Crystal Palace vs Hull City (Sunday, 12pm)
The Tigers have failed to score in seven of their last eight Premier League visits to London (W1 L7), with the only exception being a 2-0 victory against Palace in April 2015.
The big talking point: Relegation. Crystal Palace need to win. Hull really, really need to win. In fact, defeat here - depending on how Swansea do at Sunderland - could be enough to relegate Marco Silva’s players. It wouldn't be fair on him given the mess he inherited, but that’s still the reality they face.
What will happen: Away win. Slowly, all the Allardycian strengths this Palace team drew on to pull clear of the bottom three have drained away. They weren't bad at the Etihad last week, they were horrendous - and, after three defeats in a row (Tottenham and Burnley came before City), they now face an opponent in do-or-die territory. Hull weren't particularly awful last weekend, they just ran into an inspired goalkeeper. Replicate parts of that performance and they should get the result they need in south London.
What won’t happen: Settled nerves. If Hull do win, that will create a three-way relegation deathmatch on the final day of the season. Swansea are at home to West Brom, Hull entertain Tottenham, and Palace have to travel to Old Trafford to face Jose Mourinho's joyless but stubborn Manchester United. Ouch.
West Ham vs Liverpool (Sunday, 2.15pm)
Liverpool have won three of their four Premier League games in London this season, drawing the other. The last time they remained unbeaten in the capital across an entire league season was in 1988/89.
The big talking point: The top-four places. Arsenal and Manchester City both seem likely to pocket three points and Liverpool really need to keep pace.
What will happen: A Liverpool win. West Ham played well against Tottenham last weekend, but it won’t have escaped attention that they put substantially more effort into that game than they have any other this season. So here comes the inevitable lull - and also legitimate questions over why they can raise their game so noticeably against Spurs, but be ineffective in so many other matches.

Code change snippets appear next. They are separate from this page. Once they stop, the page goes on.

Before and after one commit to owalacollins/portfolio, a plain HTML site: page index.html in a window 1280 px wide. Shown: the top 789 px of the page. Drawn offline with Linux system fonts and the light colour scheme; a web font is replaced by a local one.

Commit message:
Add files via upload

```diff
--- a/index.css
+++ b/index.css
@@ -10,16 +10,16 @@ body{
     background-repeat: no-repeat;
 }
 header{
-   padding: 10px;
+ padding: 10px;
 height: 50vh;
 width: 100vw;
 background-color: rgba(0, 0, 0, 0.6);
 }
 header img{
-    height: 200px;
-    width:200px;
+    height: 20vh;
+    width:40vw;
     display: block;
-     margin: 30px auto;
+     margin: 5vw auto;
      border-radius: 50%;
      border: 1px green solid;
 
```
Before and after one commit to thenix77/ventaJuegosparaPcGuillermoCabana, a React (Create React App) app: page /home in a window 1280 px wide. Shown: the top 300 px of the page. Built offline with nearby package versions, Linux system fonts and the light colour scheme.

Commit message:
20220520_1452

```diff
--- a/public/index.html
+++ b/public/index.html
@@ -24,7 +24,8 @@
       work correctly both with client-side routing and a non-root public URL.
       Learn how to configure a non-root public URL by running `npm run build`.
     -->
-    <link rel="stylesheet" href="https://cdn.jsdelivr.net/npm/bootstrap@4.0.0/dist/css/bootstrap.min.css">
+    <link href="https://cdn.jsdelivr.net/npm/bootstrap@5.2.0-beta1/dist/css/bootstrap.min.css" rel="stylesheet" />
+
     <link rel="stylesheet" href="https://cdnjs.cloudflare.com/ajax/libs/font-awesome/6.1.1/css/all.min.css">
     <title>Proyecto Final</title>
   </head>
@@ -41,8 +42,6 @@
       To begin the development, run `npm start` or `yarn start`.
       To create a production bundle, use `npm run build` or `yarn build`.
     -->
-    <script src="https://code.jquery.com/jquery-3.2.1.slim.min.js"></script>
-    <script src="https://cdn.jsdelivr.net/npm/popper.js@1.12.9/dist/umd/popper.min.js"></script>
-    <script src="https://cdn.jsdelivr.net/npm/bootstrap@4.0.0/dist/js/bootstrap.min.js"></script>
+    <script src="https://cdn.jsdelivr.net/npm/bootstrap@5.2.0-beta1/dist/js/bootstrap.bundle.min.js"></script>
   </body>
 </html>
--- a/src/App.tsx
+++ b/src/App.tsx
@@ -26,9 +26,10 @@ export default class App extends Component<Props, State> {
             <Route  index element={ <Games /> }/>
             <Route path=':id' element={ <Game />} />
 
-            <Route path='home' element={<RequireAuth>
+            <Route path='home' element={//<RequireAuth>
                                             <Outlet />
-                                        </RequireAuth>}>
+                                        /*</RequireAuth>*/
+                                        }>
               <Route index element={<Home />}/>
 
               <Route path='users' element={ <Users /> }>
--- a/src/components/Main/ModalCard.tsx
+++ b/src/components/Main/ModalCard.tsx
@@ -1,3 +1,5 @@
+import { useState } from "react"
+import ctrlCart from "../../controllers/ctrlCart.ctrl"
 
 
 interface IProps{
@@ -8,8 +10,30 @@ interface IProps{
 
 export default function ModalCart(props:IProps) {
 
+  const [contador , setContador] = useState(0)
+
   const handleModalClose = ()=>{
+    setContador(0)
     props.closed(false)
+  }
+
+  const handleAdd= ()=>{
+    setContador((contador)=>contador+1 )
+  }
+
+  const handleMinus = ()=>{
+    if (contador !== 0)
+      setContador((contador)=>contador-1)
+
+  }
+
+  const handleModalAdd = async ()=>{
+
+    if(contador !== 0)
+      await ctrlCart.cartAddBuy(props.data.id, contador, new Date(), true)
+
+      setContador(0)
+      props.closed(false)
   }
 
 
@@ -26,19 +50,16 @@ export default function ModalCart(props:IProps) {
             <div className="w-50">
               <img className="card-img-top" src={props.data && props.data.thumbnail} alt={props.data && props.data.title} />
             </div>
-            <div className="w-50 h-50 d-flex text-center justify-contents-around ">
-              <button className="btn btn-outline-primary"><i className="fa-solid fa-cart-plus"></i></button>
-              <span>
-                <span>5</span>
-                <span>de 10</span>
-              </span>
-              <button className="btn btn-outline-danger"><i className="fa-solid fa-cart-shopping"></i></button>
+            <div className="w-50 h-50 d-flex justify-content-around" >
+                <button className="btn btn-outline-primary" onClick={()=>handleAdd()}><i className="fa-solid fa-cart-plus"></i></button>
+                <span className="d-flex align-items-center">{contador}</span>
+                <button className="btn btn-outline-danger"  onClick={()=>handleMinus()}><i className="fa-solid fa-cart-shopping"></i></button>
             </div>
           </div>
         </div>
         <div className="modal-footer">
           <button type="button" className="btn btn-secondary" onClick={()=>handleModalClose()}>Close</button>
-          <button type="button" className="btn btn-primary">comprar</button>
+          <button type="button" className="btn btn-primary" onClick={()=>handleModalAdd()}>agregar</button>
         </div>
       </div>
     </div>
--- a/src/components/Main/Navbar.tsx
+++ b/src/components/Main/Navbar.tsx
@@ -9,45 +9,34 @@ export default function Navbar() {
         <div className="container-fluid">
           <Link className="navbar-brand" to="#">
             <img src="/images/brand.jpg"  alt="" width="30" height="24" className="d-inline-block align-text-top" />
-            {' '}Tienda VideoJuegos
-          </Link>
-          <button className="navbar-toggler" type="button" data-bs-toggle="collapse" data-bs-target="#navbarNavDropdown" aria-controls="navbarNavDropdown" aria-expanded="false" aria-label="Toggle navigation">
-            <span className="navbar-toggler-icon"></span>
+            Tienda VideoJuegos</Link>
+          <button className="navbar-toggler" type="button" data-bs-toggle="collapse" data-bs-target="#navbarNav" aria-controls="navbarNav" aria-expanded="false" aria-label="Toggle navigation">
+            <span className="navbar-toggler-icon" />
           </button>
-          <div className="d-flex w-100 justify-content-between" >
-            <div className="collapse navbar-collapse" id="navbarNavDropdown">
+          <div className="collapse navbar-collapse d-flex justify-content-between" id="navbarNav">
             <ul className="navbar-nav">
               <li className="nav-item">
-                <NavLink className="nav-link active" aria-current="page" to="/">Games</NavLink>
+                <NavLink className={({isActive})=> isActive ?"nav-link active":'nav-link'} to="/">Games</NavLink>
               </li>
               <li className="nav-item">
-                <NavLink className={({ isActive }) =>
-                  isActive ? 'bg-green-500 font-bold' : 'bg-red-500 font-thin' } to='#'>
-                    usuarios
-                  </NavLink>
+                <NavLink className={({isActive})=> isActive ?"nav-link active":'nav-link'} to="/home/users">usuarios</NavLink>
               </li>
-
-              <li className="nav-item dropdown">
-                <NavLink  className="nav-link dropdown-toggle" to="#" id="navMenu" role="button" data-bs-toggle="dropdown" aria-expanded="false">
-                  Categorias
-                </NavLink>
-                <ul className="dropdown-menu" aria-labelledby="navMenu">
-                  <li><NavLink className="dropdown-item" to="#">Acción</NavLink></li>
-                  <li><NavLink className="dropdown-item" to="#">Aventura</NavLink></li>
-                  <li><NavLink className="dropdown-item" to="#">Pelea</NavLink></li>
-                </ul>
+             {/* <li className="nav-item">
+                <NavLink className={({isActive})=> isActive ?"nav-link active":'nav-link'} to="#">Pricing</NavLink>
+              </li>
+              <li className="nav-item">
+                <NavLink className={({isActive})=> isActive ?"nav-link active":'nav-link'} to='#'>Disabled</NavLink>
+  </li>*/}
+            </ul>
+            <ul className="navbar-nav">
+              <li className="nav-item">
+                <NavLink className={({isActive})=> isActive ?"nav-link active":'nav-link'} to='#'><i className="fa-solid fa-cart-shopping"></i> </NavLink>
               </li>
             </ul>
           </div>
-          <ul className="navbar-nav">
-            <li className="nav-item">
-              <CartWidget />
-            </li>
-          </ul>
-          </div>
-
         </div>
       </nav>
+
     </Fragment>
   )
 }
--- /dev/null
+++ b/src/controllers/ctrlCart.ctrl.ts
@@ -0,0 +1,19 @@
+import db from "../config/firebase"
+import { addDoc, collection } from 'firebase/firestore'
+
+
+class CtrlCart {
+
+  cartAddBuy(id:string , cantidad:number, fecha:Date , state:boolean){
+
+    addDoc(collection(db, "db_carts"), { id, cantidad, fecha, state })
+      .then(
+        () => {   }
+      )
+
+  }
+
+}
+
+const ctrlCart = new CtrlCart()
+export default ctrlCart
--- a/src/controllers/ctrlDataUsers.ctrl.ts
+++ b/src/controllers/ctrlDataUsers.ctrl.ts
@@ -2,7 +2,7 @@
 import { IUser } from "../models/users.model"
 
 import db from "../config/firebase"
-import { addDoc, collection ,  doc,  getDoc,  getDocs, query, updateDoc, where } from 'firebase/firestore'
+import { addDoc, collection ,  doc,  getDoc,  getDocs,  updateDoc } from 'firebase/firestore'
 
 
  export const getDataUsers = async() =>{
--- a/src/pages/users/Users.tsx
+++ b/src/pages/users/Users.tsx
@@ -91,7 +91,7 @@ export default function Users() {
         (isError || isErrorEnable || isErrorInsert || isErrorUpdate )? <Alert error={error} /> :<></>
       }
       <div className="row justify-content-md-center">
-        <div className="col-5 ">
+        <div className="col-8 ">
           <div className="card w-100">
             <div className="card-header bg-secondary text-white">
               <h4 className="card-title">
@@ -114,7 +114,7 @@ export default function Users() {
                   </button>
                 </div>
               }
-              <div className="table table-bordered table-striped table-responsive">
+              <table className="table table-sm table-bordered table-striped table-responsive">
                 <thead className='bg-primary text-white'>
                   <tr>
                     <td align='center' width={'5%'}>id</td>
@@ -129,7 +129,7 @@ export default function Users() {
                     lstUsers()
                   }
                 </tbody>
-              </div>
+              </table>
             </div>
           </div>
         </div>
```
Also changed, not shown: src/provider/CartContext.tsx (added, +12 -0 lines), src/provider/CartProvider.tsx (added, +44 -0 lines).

What won’t happen: West Ham have kept three clean sheets in a row, but making it to four looks a stretch. Liverpool struggle to impose their style against teams below them, but that doesn't mean that they consistently fail to find the net. August 2015 is the last time Liverpool suffered consecutive scoreless games in the Premier League and, after the frustration of last Sunday's 0-0 with Southampton, Jurgen Klopp's side will know they simply must push for goals in this one.
Tottenham vs Manchester United (Sunday, 4.30pm)
Harry Kane has scored against 23 of the 25 clubs he’s faced with Tottenham in the Premier League – though he’s yet to score in six appearances against Manchester United.
The big talking point: White Hart Lane’s final stand. The wrecking ball is ready to swing and demolition is due to begin next week; this is the last game the old ground will host before closing its doors forever.
What will happen: Very hard to say, because Tottenham don’t have much to play for and United are now focussed on their Europa League final with Ajax. The strength of feeling inside White Hart Lane should be enough to focus the home players, as should the prospect of completing their season unbeaten at home, but recent form seems oddly irrelevant.
What won’t happen: A full-strength Manchester United. Jose Mourinho has ducked the top-four race with some rather laboured excuses about squad depth. He surrendered at Arsenal under the guise of resting key players for the tie with Celta Vigo and, presumably in a further attempt to distance himself from United’s underwhelming league position, he’ll do the same here.
Get the best features, fun and footballing frolics straight to your inbox every week.
Thank you for signing up to Four Four Two. You will receive a verification email shortly.
There was a problem. Please refresh the page and try again.